> **Problem statement**:
Without the pictures, repeat all of the data exactly as it appears below.
Recorded data START
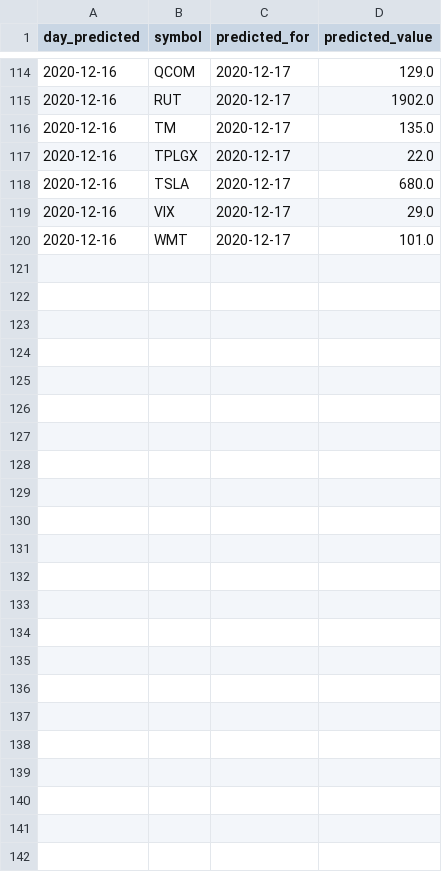
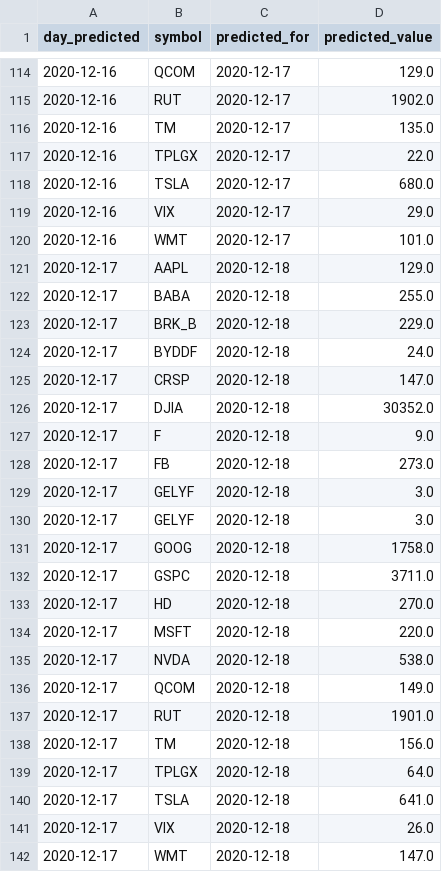
Before and after one commit to UkiDLucas/MarketIndicators.jl, a CSV file: src/DATA/predictions.csv, drawn as a sheet; only a part is shown, gaps mark what is left out; the diff names each change by its address in the sheet, - before the commit and + after, or states it on an @@ line.

Commit message:
re-run predictions

```diff
--- a/src/DATA/predictions.csv
+++ b/src/DATA/predictions.csv
+row 121: 2020-12-17 | AAPL | 2020-12-18 | 129.0
+row 122: 2020-12-17 | BABA | 2020-12-18 | 255.0
+row 123: 2020-12-17 | BRK_B | 2020-12-18 | 229.0
+row 124: 2020-12-17 | BYDDF | 2020-12-18 | 24.0
+row 125: 2020-12-17 | CRSP | 2020-12-18 | 147.0
+row 126: 2020-12-17 | DJIA | 2020-12-18 | 30352.0
+row 127: 2020-12-17 | F | 2020-12-18 | 9.0
+row 128: 2020-12-17 | FB | 2020-12-18 | 273.0
+row 129: 2020-12-17 | GELYF | 2020-12-18 | 3.0
+row 130: 2020-12-17 | GELYF | 2020-12-18 | 3.0
+row 131: 2020-12-17 | GOOG | 2020-12-18 | 1758.0
+row 132: 2020-12-17 | GSPC | 2020-12-18 | 3711.0
+row 133: 2020-12-17 | HD | 2020-12-18 | 270.0
+row 134: 2020-12-17 | MSFT | 2020-12-18 | 220.0
+row 135: 2020-12-17 | NVDA | 2020-12-18 | 538.0
+row 136: 2020-12-17 | QCOM | 2020-12-18 | 149.0
+row 137: 2020-12-17 | RUT | 2020-12-18 | 1901.0
+row 138: 2020-12-17 | TM | 2020-12-18 | 156.0
+row 139: 2020-12-17 | TPLGX | 2020-12-18 | 64.0
+row 140: 2020-12-17 | TSLA | 2020-12-18 | 641.0
+row 141: 2020-12-17 | VIX | 2020-12-18 | 26.0
+row 142: 2020-12-17 | WMT | 2020-12-18 | 147.0
```
Also changed, not shown: 21 other files.
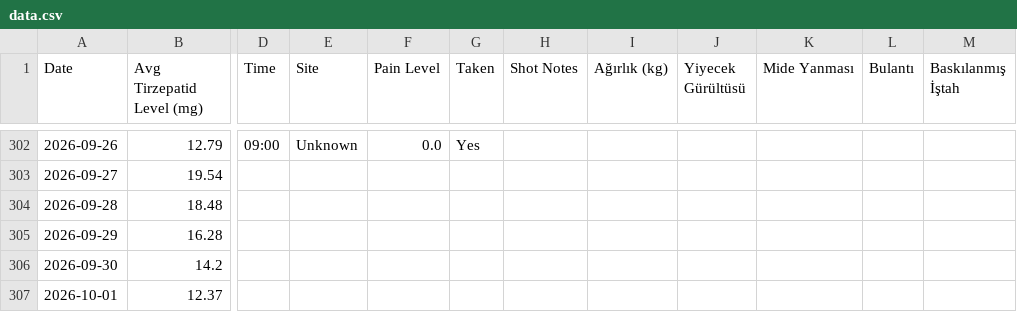
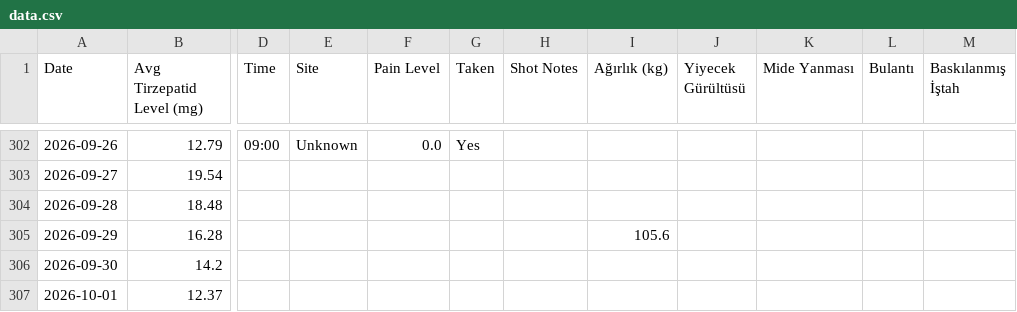
Before and after one commit to koyuncuem/ShotTracker, a CSV file: data.csv, drawn as a sheet; only a part is shown, gaps mark what is left out; the diff names each change by its address in the sheet, - before the commit and + after, or states it on an @@ line.

Commit message:
Update data.csv from ShotTrack app

```diff
--- a/data.csv
+++ b/data.csv
-I305 (Ağırlık (kg)): (empty)
+I305 (Ağırlık (kg)): 105.6
```
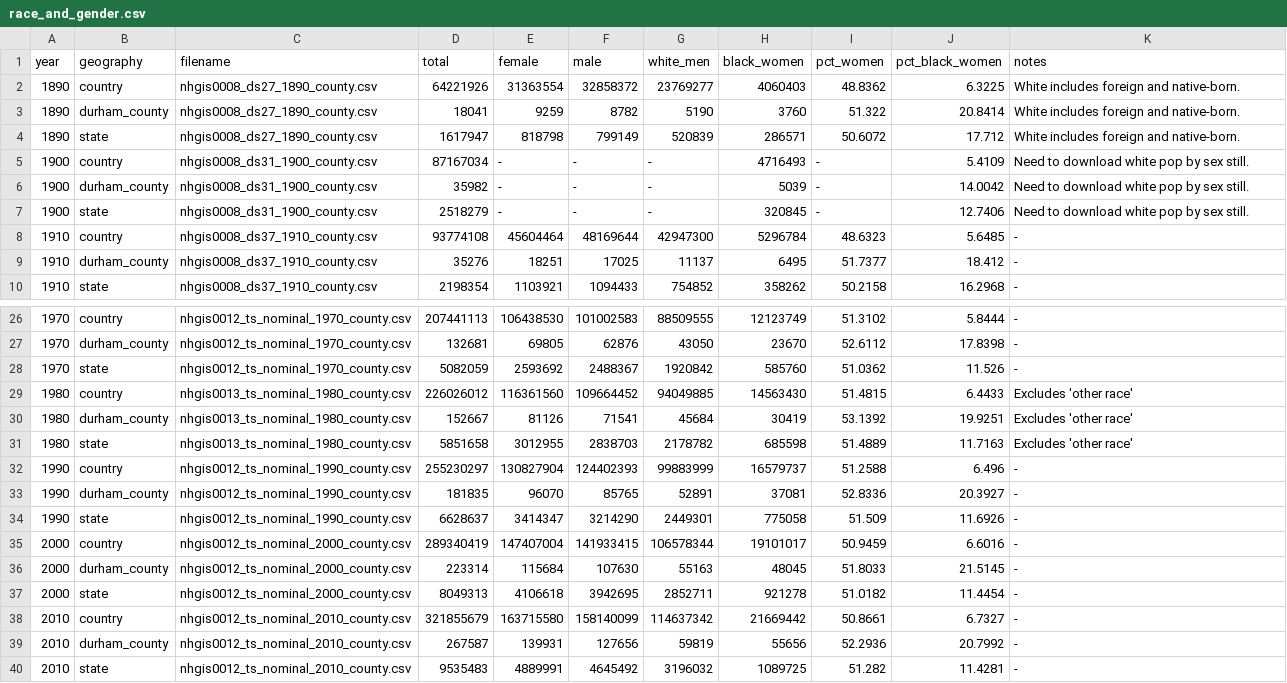
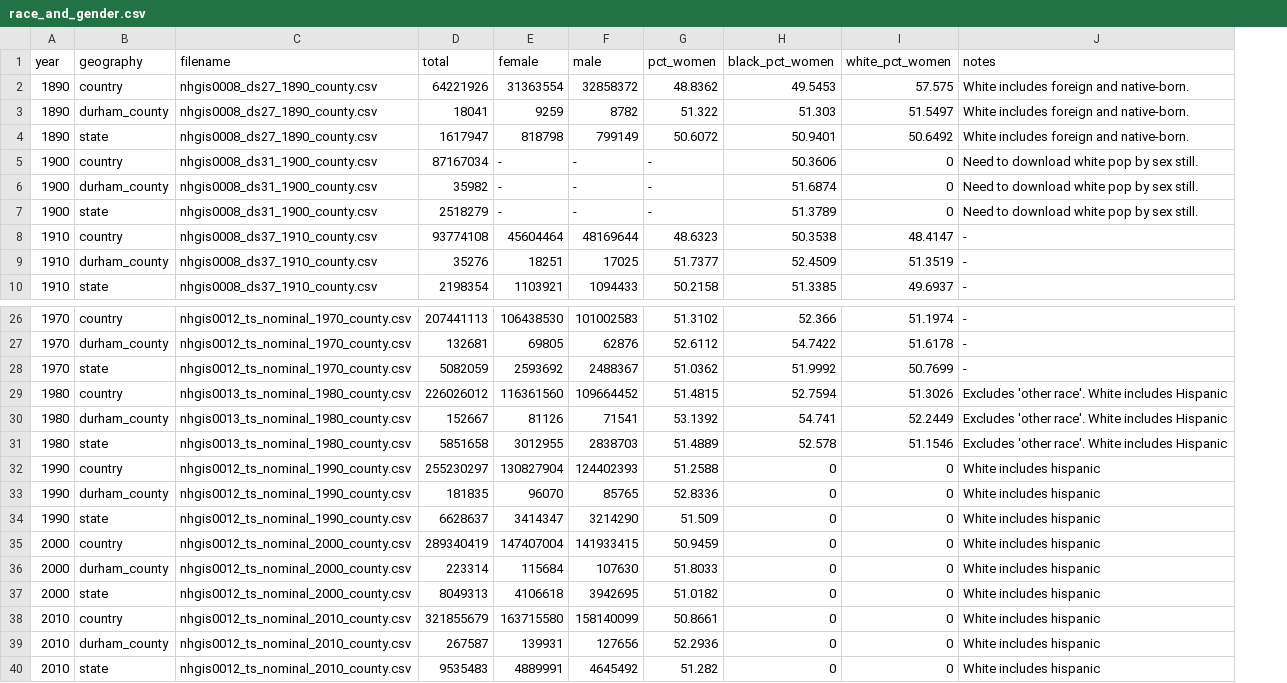
Before and after one commit to timstallmann/durham-inequality-county-data, a CSV file: dist/data/race_and_gender.csv, drawn as a sheet; only a part is shown, gaps mark what is left out; removed rows and columns are numbered as before the commit, all else as after; the diff names each change by its address in the sheet, - before the commit and + after, or states it on an @@ line.

```diff
--- a/dist/data/race_and_gender.csv
+++ b/dist/data/race_and_gender.csv
-column G (white_men), rows 2-10: 23769277 | 5190 | 520839 | - | - | - | 42947300 | 11137 | 754852; rows 26-40: 88509555 | 43050 | 1920842 | 94049885 | 45684 | 2178782 | 99883999 | 52891 | 2449301 | 106578344 | 55163 | 2852711 | 114637342 | 59819 | 3196032
-column H (black_women), rows 2-10: 4060403 | 3760 | 286571 | 4716493 | 5039 | 320845 | 5296784 | 6495 | 358262; rows 26-40: 12123749 | 23670 | 585760 | 14563430 | 30419 | 685598 | 16579737 | 37081 | 775058 | 19101017 | 48045 | 921278 | 21669442 | 55656 | 1089725
-column J (pct_black_women), rows 2-10: 6.3225 | 20.8414 | 17.712 | 5.4109 | 14.0042 | 12.7406 | 5.6485 | 18.412 | 16.2968; rows 26-40: 5.8444 | 17.8398 | 11.526 | 6.4433 | 19.9251 | 11.7163 | 6.496 | 20.3927 | 11.6926 | 6.6016 | 21.5145 | 11.4454 | 6.7327 | 20.7992 | 11.4281
+column H (black_pct_women), rows 2-10: 49.5453 | 51.303 | 50.9401 | 50.3606 | 51.6874 | 51.3789 | 50.3538 | 52.4509 | 51.3385; rows 26-40: 52.366 | 54.7422 | 51.9992 | 52.7594 | 54.741 | 52.578 | 0 | 0 | 0 | 0 | 0 | 0 | 0 | 0 | 0
+column I (white_pct_women), rows 2-10: 57.575 | 51.5497 | 50.6492 | 0 | 0 | 0 | 48.4147 | 51.3519 | 49.6937; rows 26-40: 51.1974 | 51.6178 | 50.7699 | 51.3026 | 52.2449 | 51.1546 | 0 | 0 | 0 | 0 | 0 | 0 | 0 | 0 | 0
-J29:J31 (notes): Excludes 'other race'
+J29:J31 (notes): Excludes 'other race'. White includes Hispanic
-J32:J40 (notes): -
+J32:J40 (notes): White includes hispanic
```
Also changed, not shown: dist/data/race.csv, 1 other file.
Recorded data END
> **Exercise answer**:
Before and after one commit to UkiDLucas/MarketIndicators.jl, a CSV file: src/DATA/predictions.csv, drawn as a sheet; only a part is shown, gaps mark what is left out; the diff names each change by its address in the sheet, - before the commit and + after, or states it on an @@ line.

Commit message:
re-run predictions

```diff
--- a/src/DATA/predictions.csv
+++ b/src/DATA/predictions.csv
+row 121: 2020-12-17 | AAPL | 2020-12-18 | 129.0
+row 122: 2020-12-17 | BABA | 2020-12-18 | 255.0
+row 123: 2020-12-17 | BRK_B | 2020-12-18 | 229.0
+row 124: 2020-12-17 | BYDDF | 2020-12-18 | 24.0
+row 125: 2020-12-17 | CRSP | 2020-12-18 | 147.0
+row 126: 2020-12-17 | DJIA | 2020-12-18 | 30352.0
+row 127: 2020-12-17 | F | 2020-12-18 | 9.0
+row 128: 2020-12-17 | FB | 2020-12-18 | 273.0
+row 129: 2020-12-17 | GELYF | 2020-12-18 | 3.0
+row 130: 2020-12-17 | GELYF | 2020-12-18 | 3.0
+row 131: 2020-12-17 | GOOG | 2020-12-18 | 1758.0
+row 132: 2020-12-17 | GSPC | 2020-12-18 | 3711.0
+row 133: 2020-12-17 | HD | 2020-12-18 | 270.0
+row 134: 2020-12-17 | MSFT | 2020-12-18 | 220.0
+row 135: 2020-12-17 | NVDA | 2020-12-18 | 538.0
+row 136: 2020-12-17 | QCOM | 2020-12-18 | 149.0
+row 137: 2020-12-17 | RUT | 2020-12-18 | 1901.0
+row 138: 2020-12-17 | TM | 2020-12-18 | 156.0
+row 139: 2020-12-17 | TPLGX | 2020-12-18 | 64.0
+row 140: 2020-12-17 | TSLA | 2020-12-18 | 641.0
+row 141: 2020-12-17 | VIX | 2020-12-18 | 26.0
+row 142: 2020-12-17 | WMT | 2020-12-18 | 147.0
```
Also changed, not shown: 21 other files.
Before and after one commit to koyuncuem/ShotTracker, a CSV file: data.csv, drawn as a sheet; only a part is shown, gaps mark what is left out; the diff names each change by its address in the sheet, - before the commit and + after, or states it on an @@ line.

Commit message:
Update data.csv from ShotTrack app

```diff
--- a/data.csv
+++ b/data.csv
-I305 (Ağırlık (kg)): (empty)
+I305 (Ağırlık (kg)): 105.6
```
Before and after one commit to timstallmann/durham-inequality-county-data, a CSV file: dist/data/race_and_gender.csv, drawn as a sheet; only a part is shown, gaps mark what is left out; removed rows and columns are numbered as before the commit, all else as after; the diff names each change by its address in the sheet, - before the commit and + after, or states it on an @@ line.

```diff
--- a/dist/data/race_and_gender.csv
+++ b/dist/data/race_and_gender.csv
-column G (white_men), rows 2-10: 23769277 | 5190 | 520839 | - | - | - | 42947300 | 11137 | 754852; rows 26-40: 88509555 | 43050 | 1920842 | 94049885 | 45684 | 2178782 | 99883999 | 52891 | 2449301 | 106578344 | 55163 | 2852711 | 114637342 | 59819 | 3196032
-column H (black_women), rows 2-10: 4060403 | 3760 | 286571 | 4716493 | 5039 | 320845 | 5296784 | 6495 | 358262; rows 26-40: 12123749 | 23670 | 585760 | 14563430 | 30419 | 685598 | 16579737 | 37081 | 775058 | 19101017 | 48045 | 921278 | 21669442 | 55656 | 1089725
-column J (pct_black_women), rows 2-10: 6.3225 | 20.8414 | 17.712 | 5.4109 | 14.0042 | 12.7406 | 5.6485 | 18.412 | 16.2968; rows 26-40: 5.8444 | 17.8398 | 11.526 | 6.4433 | 19.9251 | 11.7163 | 6.496 | 20.3927 | 11.6926 | 6.6016 | 21.5145 | 11.4454 | 6.7327 | 20.7992 | 11.4281
+column H (black_pct_women), rows 2-10: 49.5453 | 51.303 | 50.9401 | 50.3606 | 51.6874 | 51.3789 | 50.3538 | 52.4509 | 51.3385; rows 26-40: 52.366 | 54.7422 | 51.9992 | 52.7594 | 54.741 | 52.578 | 0 | 0 | 0 | 0 | 0 | 0 | 0 | 0 | 0
+column I (white_pct_women), rows 2-10: 57.575 | 51.5497 | 50.6492 | 0 | 0 | 0 | 48.4147 | 51.3519 | 49.6937; rows 26-40: 51.1974 | 51.6178 | 50.7699 | 51.3026 | 52.2449 | 51.1546 | 0 | 0 | 0 | 0 | 0 | 0 | 0 | 0 | 0
-J29:J31 (notes): Excludes 'other race'
+J29:J31 (notes): Excludes 'other race'. White includes Hispanic
-J32:J40 (notes): -
+J32:J40 (notes): White includes hispanic
```
Also changed, not shown: dist/data/race.csv, 1 other file.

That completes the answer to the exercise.